    1. Eriksson, Tor & Pan, Jay & Qin, Xuezheng, 2014. "The intergenerational inequality of health in China," China Economic Review, Elsevier, vol. 31(C), pages 392-409.
    2. Timothy J. Halliday & Bhashkar Mazumder, 2017. "An Analysis of Sibling Correlations in Health using Latent Variable Models," Health Economics, John Wiley & Sons, Ltd., vol. 26(12), pages 108-125, December.
    3. Kässi, Otto, 2012. "Uncertainty and Heterogeneity in Returns to Education: Evidence from Finland," MPRA Paper 43503, University Library of Munich, Germany.
    4. Kieron Barclay & Torkild Lyngstad & Dalton Conley, 2018. "The Production of Inequalities within Families and Across Generations: The Intergenerational Effects of Birth Order and Family Size on Educational Attainment," NBER Working Papers 24530, National Bureau of Economic Research, Inc.
    5. Timothy Halliday & Bhashkar Mazumder, 2014. "A Bayesian Analysis of Sibling Correlations in Health," Working Papers 201426, University of Hawaii at Manoa, Department of Economics.
    6. Anger, Silke & Schnitzlein, Daniel D., 2013. "Like Brother, Like Sister?

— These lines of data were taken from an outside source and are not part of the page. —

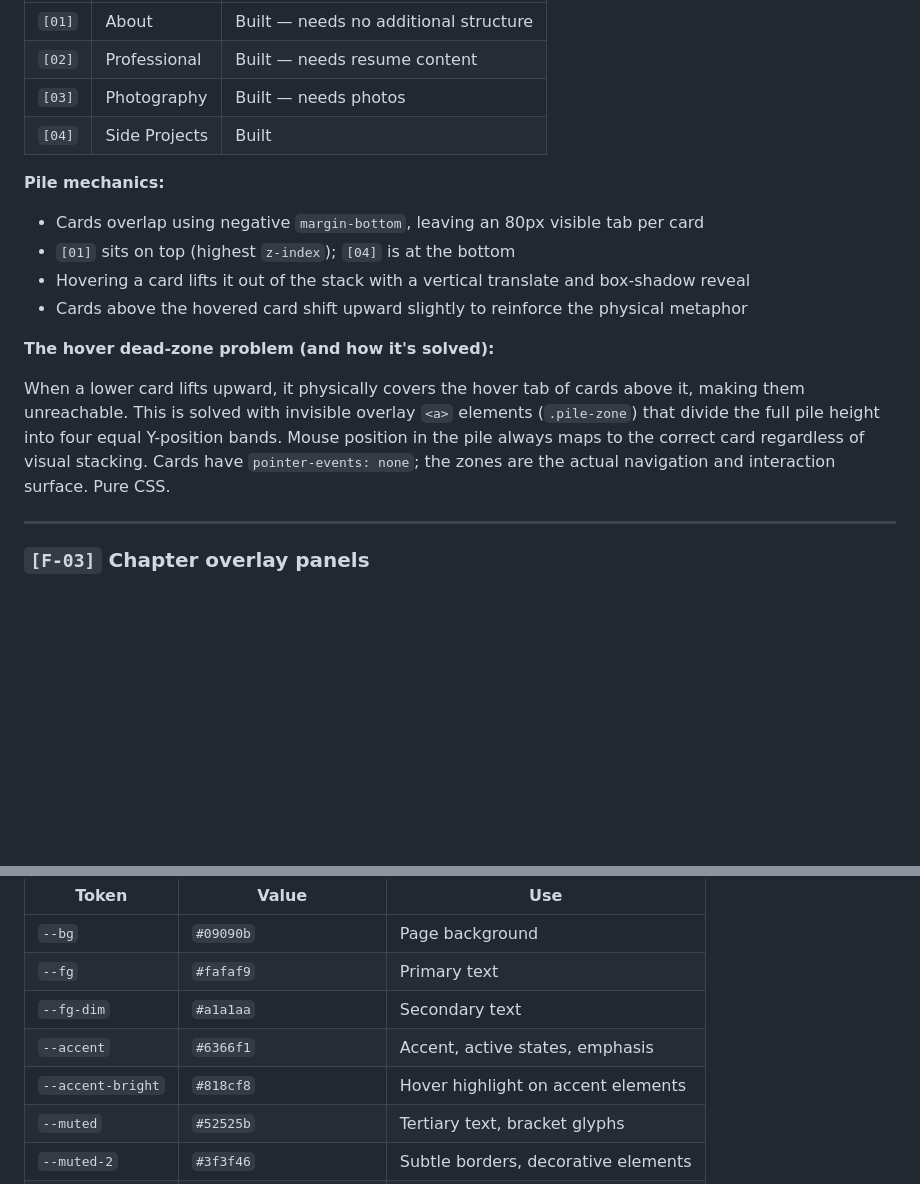
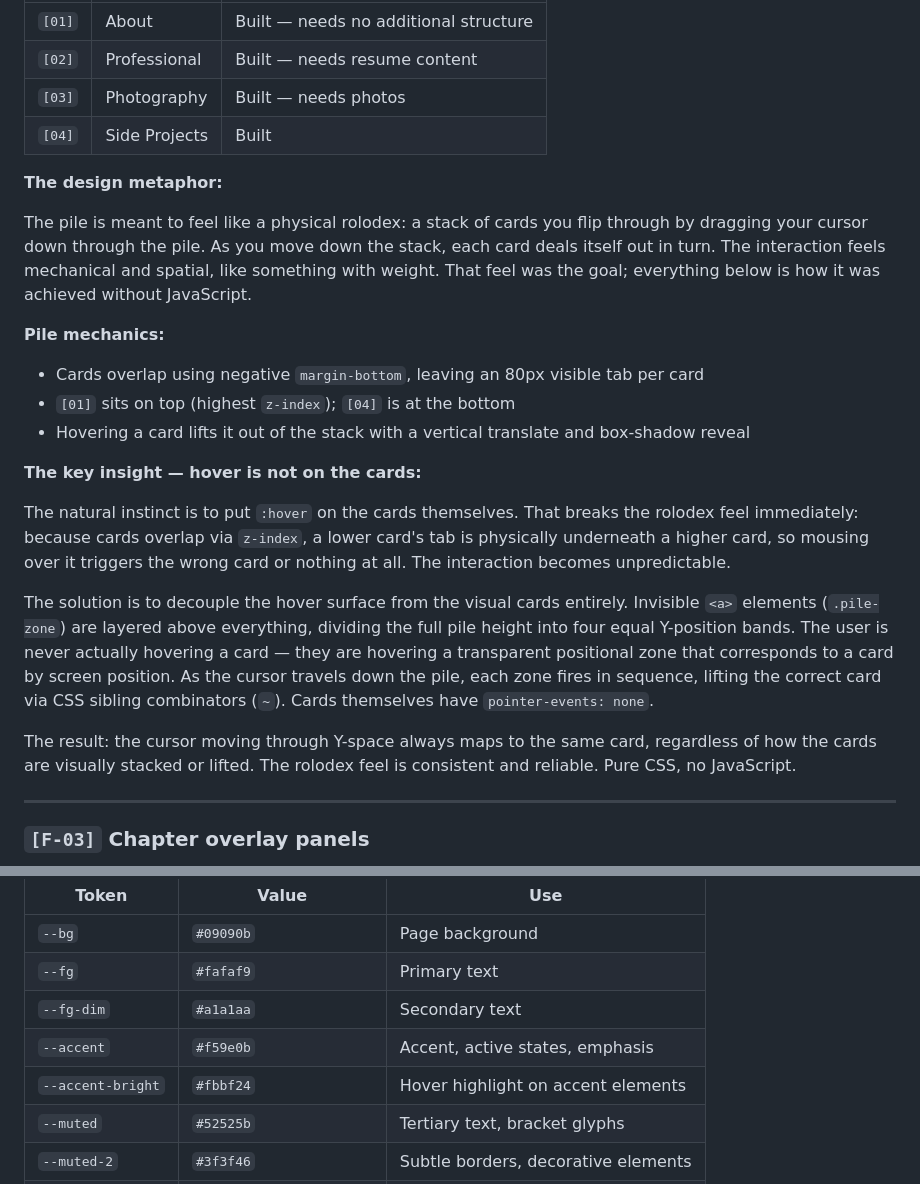
Before and after one commit to MK3Core/coresnaps.com, a Markdown page: README.md, 2 parts joined by grey strips. Drawn GitHub-style; blank space fills up the shorter version.

Commit message:
Update README: document rolodex hover mechanic and amber palette
Co-Authored-By: Claude Sonnet 4.6 <noreply@anthropic.com>

```diff
--- a/README.md
+++ b/README.md
@@ -79,16 +79,23 @@ Four content chapters presented as a stacked pile of banner cards. On page load
 | `[03]` | Photography | Built — needs photos |
 | `[04]` | Side Projects | Built |
 
+**The design metaphor:**
+
+The pile is meant to feel like a physical rolodex: a stack of cards you flip through by dragging your cursor down through the pile. As you move down the stack, each card deals itself out in turn. The interaction feels mechanical and spatial, like something with weight. That feel was the goal; everything below is how it was achieved without JavaScript.
+
 **Pile mechanics:**
 
 - Cards overlap using negative `margin-bottom`, leaving an 80px visible tab per card
 - `[01]` sits on top (highest `z-index`); `[04]` is at the bottom
 - Hovering a card lifts it out of the stack with a vertical translate and box-shadow reveal
-- Cards above the hovered card shift upward slightly to reinforce the physical metaphor
 
-**The hover dead-zone problem (and how it's solved):**
+**The key insight — hover is not on the cards:**
 
-When a lower card lifts upward, it physically covers the hover tab of cards above it, making them unreachable. This is solved with invisible overlay `<a>` elements (`.pile-zone`) that divide the full pile height into four equal Y-position bands. Mouse position in the pile always maps to the correct card regardless of visual stacking. Cards have `pointer-events: none`; the zones are the actual navigation and interaction surface. Pure CSS.
+The natural instinct is to put `:hover` on the cards themselves. That breaks the rolodex feel immediately: because cards overlap via `z-index`, a lower card's tab is physically underneath a higher card, so mousing over it triggers the wrong card or nothing at all. The interaction becomes unpredictable.
+
+The solution is to decouple the hover surface from the visual cards entirely. Invisible `<a>` elements (`.pile-zone`) are layered above everything, dividing the full pile height into four equal Y-position bands. The user is never actually hovering a card — they are hovering a transparent positional zone that corresponds to a card by screen position. As the cursor travels down the pile, each zone fires in sequence, lifting the correct card via CSS sibling combinators (`~`). Cards themselves have `pointer-events: none`.
+
+The result: the cursor moving through Y-space always maps to the same card, regardless of how the cards are visually stacked or lifted. The rolodex feel is consistent and reliable. Pure CSS, no JavaScript.
 
 ---
 
@@ -166,8 +173,8 @@ Hovering a dead social reveals a tooltip with an inline SVG skull and the word "
 | `--bg` | `#09090b` | Page background |
 | `--fg` | `#fafaf9` | Primary text |
 | `--fg-dim` | `#a1a1aa` | Secondary text |
-| `--accent` | `#6366f1` | Accent, active states, emphasis |
-| `--accent-bright` | `#818cf8` | Hover highlight on accent elements |
+| `--accent` | `#f59e0b` | Accent, active states, emphasis |
+| `--accent-bright` | `#fbbf24` | Hover highlight on accent elements |
 | `--muted` | `#52525b` | Tertiary text, bracket glyphs |
 | `--muted-2` | `#3f3f46` | Subtle borders, decorative elements |
 | `--border` | `rgba(250,250,249,0.07)` | Card and section borders |
```
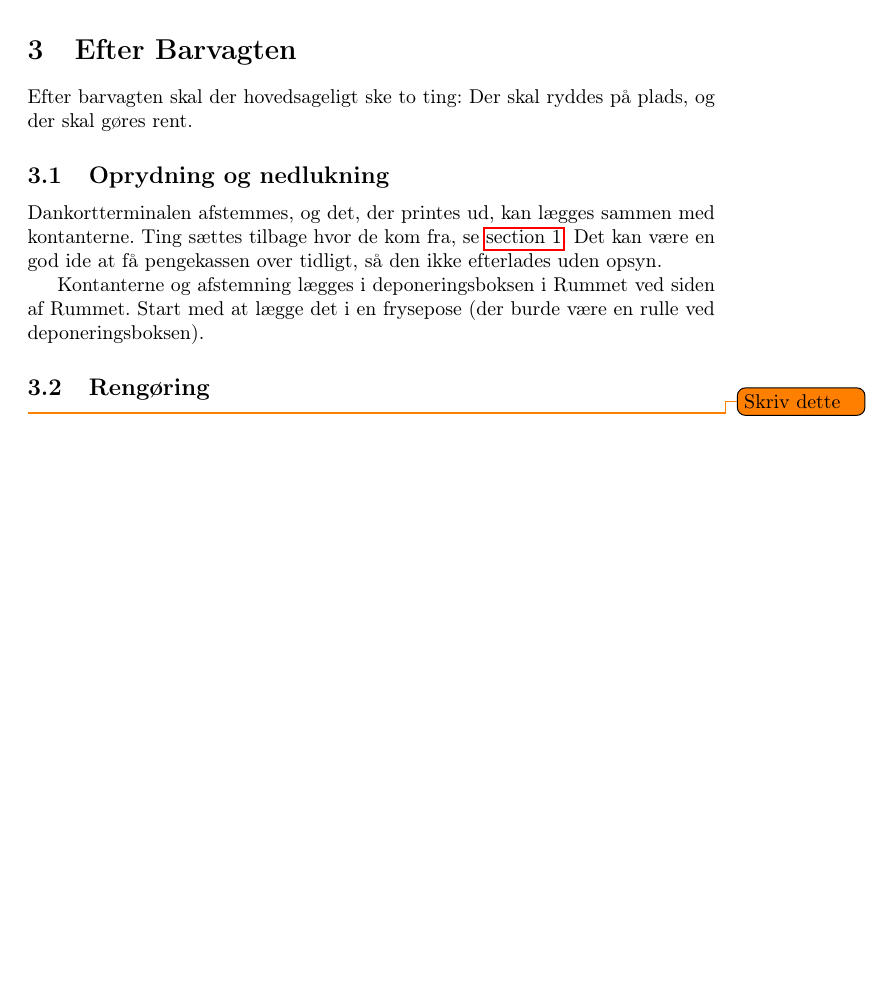
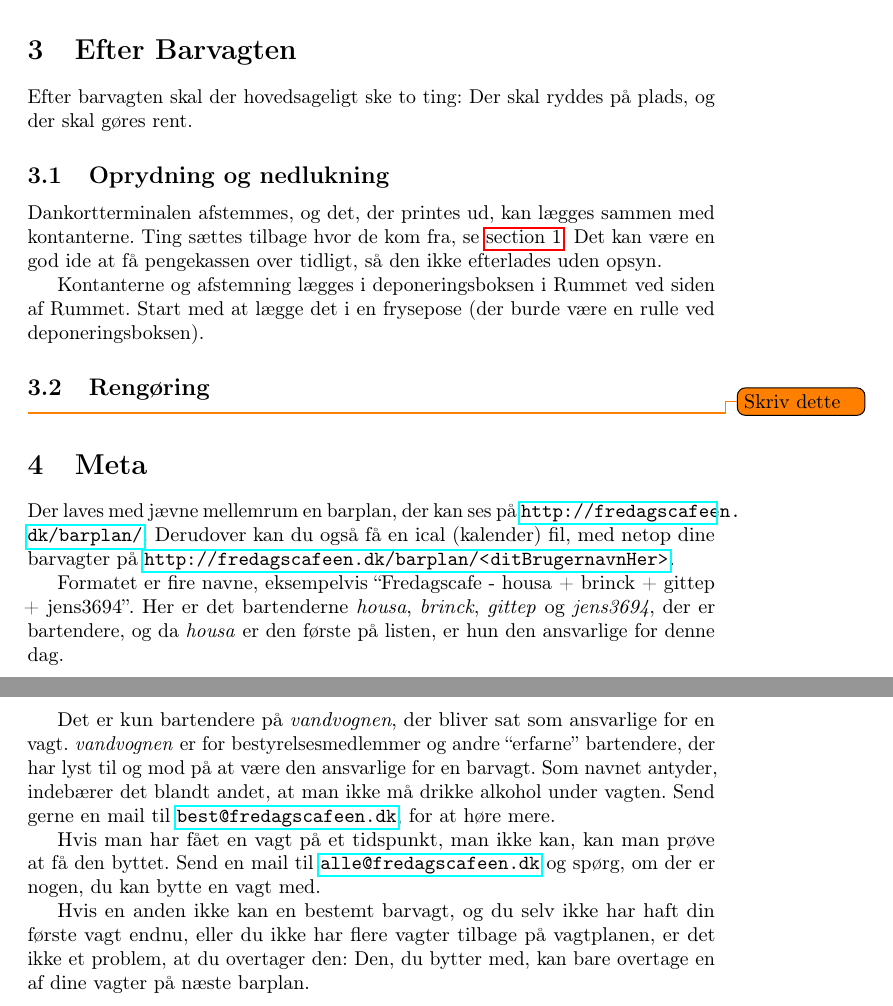
Before and after one commit to fredagscafeen/guides, a LaTeX document (Barvagt/main.tex): part of page 4 of 4 before the commit and two parts of pages 4 and 5 of 5 after it, the two joined at a grey line, cut so that both start at the same text, the shorter picture padded with empty space. Compiled offline with pdfLaTeX.

Commit message:
Added section 'Meta' about bar schedule etc.

```diff
--- a/Barvagt/main.tex
+++ b/Barvagt/main.tex
@@ -206,6 +206,36 @@ en rulle ved deponeringsboksen).
 
 \todo{Skriv dette}
 
+\section{Meta}
+\label{sec:meta}
+
+Der laves med jævne mellemrum en barplan, der kan ses på
+\url{http://fredagscafeen.dk/barplan/}. Derudover kan du også få en
+ical (kalender) fil, med netop dine barvagter på
+\url{http://fredagscafeen.dk/barplan/<ditBrugernavnHer>}.
+
+Formatet er fire navne, eksempelvis ``Fredagscafe - housa + brinck +
+gittep + jens3694''. Her er det bartenderne \emph{housa},
+\emph{brinck}, \emph{gittep} og \emph{jens3694}, der er bartendere, og
+da \emph{housa} er den første på listen, er hun den ansvarlige for
+denne dag.
+
+Det er kun bartendere på \emph{vandvognen}, der bliver sat som
+ansvarlige for en vagt. \emph{vandvognen} er for bestyrelsesmedlemmer
+og andre ``erfarne'' bartendere, der har lyst til og mod på at være
+den ansvarlige for en barvagt. Som navnet antyder, indebærer det
+blandt andet, at man ikke må drikke alkohol under vagten. Send gerne
+en mail til \email{best@fredagscafeen.dk}, for at høre mere.
+
+Hvis man har fået en vagt på et tidspunkt, man ikke kan, kan man prøve
+at få den byttet. Send en mail til \email{alle@fredagscafeen.dk} og
+spørg, om der er nogen, du kan bytte en vagt med.
+
+Hvis en anden ikke kan en bestemt barvagt, og du selv ikke har haft
+din første vagt endnu, eller du ikke har flere vagter tilbage på
+vagtplanen, er det ikke et problem, at du overtager den: Den, du
+bytter med, kan bare overtage en af dine vagter på næste barplan.
+
 \end{document}
 
 %%% Local Variables:
```
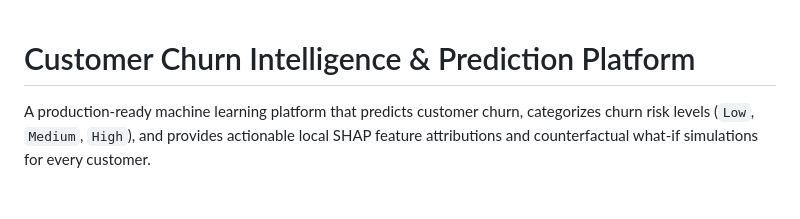
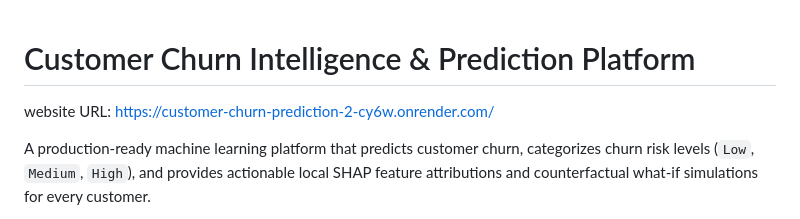
Before and after one commit to prasad-ai18/Customer-Churn-Prediction, a Markdown page: README.md, the part around the change. GitHub-like rendering; blank space fills up the shorter version.

Commit message:
Add website URL to README

```diff
--- a/README.md
+++ b/README.md
@@ -1,4 +1,5 @@
 # Customer Churn Intelligence & Prediction Platform
+website URL: https://customer-churn-prediction-2-cy6w.onrender.com/
 
 A production-ready machine learning platform that predicts customer churn, categorizes churn risk levels (`Low`, `Medium`, `High`), and provides actionable local SHAP feature attributions and counterfactual what-if simulations for every customer.
 
```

The Importance of Family Background for Cognitive and Non-Cognitive Skills," Annual Conference 2013 (Duesseldorf): Competition Policy and Regulation in a Global Economic Order 80052, Verein für Socialpolitik / German Economic Association.
    7. repec:eee:jhecon:v:54:y:2017:i:c:p:1-16 is not listed on IDEAS
    8. Bertoni, Marco & Brunello, Giorgio, 2013. "Laterborns Don't Give Up: The Effects of Birth Order on Earnings in Europe," IZA Discussion Papers 7679, Institute for the Study of Labor (IZA).
    9. Maczulskij, Terhi, 2013. "Public–private sector wage differentials and the business cycle," Economic Systems, Elsevier, vol. 37(2), pages 284-301.
    10. Kieron J. Barclay & Torkild Lyngstad & Dalton Conley, 2018. "The production of inequalities within families and across generations: the intergenerational effects of birth order and family size on educational attainment," MPIDR Working Papers WP-2018-002, Max Planck Institute for Demographic Research, Rostock, Germany.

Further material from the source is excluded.